23 June 1961

Bob White exits the cockpit of an X-15 on Rogers Dry Lake. (NASA)

23 June 1961: Major Robert Michael White, United States Air Force, became the first pilot to exceed Mach 5 in an aircraft. This was the 38th flight of the X-15 Program. Flights during this phase incrementally increased the speed and altitude of the X-15 up to its design limits of Mach 6 and 250,000 feet (76,200 meters).

The second North American Aviation X-15A, 56-6671, was air-dropped from the NB-52A Stratofortress mothership, 52-003, over Mud Lake, Nevada at 2:00:05.0 p.m., Pacific Daylight Time (21:00 UTC). White fired the Reaction Motors XLR99-RM-1 engine for 78.7 seconds, reaching Mach 5.27 (3,603 miles per hour, 5,799 kilometers per hour) and climbed to 107,700 feet (32,827 meters). 10 minutes, 5.7 seconds after being dropped from the B-52, White touched down on Rogers Dry Lake at Edwards Air Force Base.

Bob White was the first pilot to exceed Mach 4, Mach 5 and Mach 6. He also flew an X-15 to an altitude of 314,750 feet (95,936 meters), qualifying for U.S. Air Force astronaut wings.

After leaving the X-15 program, Major White flew 70 combat missions in the Republic F-105D Thunderchief fighter bomber during the Vietnam War. He lead the attack against the heavily-defended Paul Doumer Bridge in Hanoi, 11 August 1967, for which he was awarded the Air Force Cross.

Major General White retired from the U.S. Air Force in 1981. He died 10 March 2010.

56-6671 is in the collection of the National Museum of the United States Air Force.
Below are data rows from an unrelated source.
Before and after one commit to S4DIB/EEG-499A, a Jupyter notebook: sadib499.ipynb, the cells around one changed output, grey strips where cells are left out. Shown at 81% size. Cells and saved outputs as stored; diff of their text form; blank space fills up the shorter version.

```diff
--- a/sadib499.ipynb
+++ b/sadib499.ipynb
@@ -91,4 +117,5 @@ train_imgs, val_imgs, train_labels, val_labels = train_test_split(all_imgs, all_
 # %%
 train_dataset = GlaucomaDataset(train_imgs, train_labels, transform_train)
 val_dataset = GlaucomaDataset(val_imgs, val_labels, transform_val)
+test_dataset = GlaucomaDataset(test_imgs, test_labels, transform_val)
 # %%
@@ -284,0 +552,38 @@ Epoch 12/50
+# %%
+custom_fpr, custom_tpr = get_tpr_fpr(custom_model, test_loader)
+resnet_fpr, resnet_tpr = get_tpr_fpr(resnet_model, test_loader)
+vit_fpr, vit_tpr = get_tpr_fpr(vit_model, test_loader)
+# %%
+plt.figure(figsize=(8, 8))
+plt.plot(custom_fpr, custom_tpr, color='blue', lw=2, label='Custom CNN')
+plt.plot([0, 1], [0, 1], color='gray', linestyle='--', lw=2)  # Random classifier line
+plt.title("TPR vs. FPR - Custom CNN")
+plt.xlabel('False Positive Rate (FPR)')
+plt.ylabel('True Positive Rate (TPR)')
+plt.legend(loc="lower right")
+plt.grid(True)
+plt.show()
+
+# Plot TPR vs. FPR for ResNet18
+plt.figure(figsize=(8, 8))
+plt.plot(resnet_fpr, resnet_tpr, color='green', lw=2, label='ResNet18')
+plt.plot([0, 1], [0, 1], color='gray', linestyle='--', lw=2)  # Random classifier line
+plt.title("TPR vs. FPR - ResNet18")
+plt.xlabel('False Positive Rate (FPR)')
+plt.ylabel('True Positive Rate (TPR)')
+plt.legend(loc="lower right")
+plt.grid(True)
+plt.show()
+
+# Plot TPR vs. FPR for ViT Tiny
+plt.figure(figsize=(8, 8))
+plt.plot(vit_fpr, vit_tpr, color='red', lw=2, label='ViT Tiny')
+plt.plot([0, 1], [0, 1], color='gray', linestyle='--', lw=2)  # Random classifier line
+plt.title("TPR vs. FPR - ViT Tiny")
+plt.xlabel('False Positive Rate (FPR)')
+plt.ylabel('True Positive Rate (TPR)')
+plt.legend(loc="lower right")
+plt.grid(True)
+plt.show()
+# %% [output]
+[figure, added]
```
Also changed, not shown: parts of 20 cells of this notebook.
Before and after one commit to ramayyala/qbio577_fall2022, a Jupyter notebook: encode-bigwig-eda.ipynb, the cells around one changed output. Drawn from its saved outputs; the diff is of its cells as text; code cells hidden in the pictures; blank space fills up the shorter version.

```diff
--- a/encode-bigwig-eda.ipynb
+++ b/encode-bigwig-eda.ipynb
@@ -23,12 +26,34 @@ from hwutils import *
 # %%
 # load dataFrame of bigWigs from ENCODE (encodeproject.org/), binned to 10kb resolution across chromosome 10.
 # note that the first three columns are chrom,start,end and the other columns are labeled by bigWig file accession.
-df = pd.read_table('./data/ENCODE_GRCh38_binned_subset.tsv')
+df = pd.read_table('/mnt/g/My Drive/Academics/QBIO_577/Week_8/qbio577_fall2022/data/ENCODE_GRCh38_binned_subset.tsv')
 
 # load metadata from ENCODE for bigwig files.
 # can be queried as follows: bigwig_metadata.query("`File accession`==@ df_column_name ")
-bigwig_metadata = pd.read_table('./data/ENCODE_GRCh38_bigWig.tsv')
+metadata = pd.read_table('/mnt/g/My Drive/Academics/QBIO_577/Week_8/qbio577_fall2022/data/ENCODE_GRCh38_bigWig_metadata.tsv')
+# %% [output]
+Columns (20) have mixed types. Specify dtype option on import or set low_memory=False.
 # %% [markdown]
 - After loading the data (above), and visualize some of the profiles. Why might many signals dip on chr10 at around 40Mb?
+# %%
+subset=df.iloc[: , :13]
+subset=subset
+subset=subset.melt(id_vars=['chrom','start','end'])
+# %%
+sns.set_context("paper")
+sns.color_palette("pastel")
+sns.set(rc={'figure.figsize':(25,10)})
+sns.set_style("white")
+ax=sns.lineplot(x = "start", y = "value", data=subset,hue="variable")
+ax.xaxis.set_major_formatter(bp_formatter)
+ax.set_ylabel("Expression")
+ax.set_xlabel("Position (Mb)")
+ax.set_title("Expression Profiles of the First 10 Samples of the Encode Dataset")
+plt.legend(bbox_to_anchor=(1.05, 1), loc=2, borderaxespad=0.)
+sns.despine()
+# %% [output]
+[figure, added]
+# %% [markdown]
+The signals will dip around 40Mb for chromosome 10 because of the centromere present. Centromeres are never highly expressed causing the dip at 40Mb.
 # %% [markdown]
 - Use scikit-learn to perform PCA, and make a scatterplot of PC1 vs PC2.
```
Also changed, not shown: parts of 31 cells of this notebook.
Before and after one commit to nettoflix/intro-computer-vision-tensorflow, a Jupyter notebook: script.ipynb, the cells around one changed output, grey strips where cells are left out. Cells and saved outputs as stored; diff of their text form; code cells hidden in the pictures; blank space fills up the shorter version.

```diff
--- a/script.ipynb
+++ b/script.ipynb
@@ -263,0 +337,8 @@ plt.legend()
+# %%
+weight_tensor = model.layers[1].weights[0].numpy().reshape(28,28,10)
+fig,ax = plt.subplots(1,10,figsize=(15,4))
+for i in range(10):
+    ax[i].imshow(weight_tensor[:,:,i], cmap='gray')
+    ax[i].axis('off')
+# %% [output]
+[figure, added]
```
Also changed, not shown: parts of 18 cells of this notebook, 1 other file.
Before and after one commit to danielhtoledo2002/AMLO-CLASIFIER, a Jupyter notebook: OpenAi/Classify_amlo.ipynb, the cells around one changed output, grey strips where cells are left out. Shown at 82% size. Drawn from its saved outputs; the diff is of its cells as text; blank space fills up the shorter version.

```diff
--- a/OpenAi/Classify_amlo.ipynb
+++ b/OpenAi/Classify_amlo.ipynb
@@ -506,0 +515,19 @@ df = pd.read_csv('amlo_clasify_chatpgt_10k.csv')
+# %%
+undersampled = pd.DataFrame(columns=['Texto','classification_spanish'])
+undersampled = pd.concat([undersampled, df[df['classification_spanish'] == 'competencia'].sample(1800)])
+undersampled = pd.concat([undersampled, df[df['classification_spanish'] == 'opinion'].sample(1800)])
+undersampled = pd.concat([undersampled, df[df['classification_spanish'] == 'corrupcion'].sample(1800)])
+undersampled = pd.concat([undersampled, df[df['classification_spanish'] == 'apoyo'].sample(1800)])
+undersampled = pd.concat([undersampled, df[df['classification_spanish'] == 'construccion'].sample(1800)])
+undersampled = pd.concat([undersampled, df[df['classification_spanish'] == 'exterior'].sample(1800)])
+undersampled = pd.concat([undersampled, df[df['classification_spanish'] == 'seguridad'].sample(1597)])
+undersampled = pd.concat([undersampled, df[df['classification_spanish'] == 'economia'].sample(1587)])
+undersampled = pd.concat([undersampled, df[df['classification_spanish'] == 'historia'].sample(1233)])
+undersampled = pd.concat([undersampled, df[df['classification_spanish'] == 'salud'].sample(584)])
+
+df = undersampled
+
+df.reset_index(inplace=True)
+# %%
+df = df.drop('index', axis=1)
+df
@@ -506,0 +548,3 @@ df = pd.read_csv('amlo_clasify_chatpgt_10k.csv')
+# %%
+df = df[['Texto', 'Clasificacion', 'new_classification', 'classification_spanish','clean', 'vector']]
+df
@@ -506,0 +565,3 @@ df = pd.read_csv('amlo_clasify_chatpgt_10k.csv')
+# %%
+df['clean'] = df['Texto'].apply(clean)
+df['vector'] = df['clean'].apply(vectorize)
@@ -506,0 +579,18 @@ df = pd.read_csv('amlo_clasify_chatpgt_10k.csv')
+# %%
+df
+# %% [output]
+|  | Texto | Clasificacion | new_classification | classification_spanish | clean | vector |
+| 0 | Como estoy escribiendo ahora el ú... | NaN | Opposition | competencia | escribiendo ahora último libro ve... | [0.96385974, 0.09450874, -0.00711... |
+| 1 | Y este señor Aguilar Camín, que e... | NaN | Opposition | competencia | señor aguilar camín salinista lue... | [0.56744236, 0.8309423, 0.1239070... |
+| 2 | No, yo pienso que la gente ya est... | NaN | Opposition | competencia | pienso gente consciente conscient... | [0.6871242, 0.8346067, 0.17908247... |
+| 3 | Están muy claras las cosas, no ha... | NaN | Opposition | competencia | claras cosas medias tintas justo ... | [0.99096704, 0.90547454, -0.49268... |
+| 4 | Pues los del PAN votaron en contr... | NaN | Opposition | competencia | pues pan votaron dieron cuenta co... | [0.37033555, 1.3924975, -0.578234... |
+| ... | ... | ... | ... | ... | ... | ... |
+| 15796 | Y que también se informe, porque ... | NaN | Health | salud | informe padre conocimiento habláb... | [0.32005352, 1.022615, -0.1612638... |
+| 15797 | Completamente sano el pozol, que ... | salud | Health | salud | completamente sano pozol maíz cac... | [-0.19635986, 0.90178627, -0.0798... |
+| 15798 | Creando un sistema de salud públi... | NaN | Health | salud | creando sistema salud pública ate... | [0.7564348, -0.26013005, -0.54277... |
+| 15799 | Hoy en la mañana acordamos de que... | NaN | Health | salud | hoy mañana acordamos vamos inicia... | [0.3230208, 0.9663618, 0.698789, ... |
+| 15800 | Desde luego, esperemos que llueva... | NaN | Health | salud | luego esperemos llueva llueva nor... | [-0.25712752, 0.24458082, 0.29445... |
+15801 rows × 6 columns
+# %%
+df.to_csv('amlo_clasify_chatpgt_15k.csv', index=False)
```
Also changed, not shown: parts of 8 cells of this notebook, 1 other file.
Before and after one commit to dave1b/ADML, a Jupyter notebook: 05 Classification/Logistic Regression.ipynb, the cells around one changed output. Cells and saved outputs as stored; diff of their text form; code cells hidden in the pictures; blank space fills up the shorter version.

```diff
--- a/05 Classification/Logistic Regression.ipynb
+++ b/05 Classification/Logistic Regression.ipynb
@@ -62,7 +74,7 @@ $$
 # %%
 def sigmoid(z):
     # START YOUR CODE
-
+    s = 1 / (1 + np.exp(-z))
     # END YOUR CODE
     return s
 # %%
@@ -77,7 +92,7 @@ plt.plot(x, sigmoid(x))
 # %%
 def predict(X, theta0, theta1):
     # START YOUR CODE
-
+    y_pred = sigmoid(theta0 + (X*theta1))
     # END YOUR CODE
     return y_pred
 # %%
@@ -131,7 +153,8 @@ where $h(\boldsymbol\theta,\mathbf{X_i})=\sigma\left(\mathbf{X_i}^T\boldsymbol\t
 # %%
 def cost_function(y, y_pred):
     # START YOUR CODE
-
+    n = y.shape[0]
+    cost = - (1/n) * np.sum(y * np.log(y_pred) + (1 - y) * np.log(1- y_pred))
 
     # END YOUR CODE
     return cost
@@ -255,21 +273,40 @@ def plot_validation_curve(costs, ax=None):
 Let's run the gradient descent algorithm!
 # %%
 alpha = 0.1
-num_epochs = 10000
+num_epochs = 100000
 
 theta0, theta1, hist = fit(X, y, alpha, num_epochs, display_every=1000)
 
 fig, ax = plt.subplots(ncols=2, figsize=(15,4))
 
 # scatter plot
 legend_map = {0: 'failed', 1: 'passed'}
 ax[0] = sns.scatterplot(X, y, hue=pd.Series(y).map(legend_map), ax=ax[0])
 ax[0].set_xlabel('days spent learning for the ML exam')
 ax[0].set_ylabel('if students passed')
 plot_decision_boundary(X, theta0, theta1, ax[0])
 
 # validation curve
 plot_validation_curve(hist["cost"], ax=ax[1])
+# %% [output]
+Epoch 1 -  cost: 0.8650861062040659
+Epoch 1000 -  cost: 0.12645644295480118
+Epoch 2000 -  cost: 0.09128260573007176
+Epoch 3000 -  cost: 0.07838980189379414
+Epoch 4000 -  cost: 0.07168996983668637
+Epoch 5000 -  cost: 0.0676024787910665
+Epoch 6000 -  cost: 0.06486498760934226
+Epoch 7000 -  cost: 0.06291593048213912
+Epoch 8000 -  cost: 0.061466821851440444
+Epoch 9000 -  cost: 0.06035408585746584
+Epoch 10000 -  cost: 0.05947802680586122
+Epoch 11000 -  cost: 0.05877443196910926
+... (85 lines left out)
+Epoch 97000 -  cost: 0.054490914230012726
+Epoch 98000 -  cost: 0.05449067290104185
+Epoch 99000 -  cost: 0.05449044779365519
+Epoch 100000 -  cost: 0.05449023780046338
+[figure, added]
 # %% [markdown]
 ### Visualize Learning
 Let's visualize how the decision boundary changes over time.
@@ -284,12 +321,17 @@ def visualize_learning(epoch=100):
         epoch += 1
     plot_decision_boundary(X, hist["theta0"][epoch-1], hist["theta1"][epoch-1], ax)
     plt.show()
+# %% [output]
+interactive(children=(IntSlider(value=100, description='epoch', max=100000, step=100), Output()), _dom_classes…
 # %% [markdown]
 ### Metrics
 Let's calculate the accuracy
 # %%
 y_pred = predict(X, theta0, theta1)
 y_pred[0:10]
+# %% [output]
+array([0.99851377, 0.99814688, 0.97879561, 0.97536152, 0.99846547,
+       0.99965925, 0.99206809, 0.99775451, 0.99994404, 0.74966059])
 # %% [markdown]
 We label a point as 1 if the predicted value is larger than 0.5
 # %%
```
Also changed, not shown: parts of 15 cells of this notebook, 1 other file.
The mothership, 52-003, is on display at the Pima Air and Space Museum, Tucson, Arizona.

North American Aviation X-15A 56-6671. (NASA)

© 2016, Bryan R. Swopes

Facebooktwitterredditpinterestlinkedinmailby feather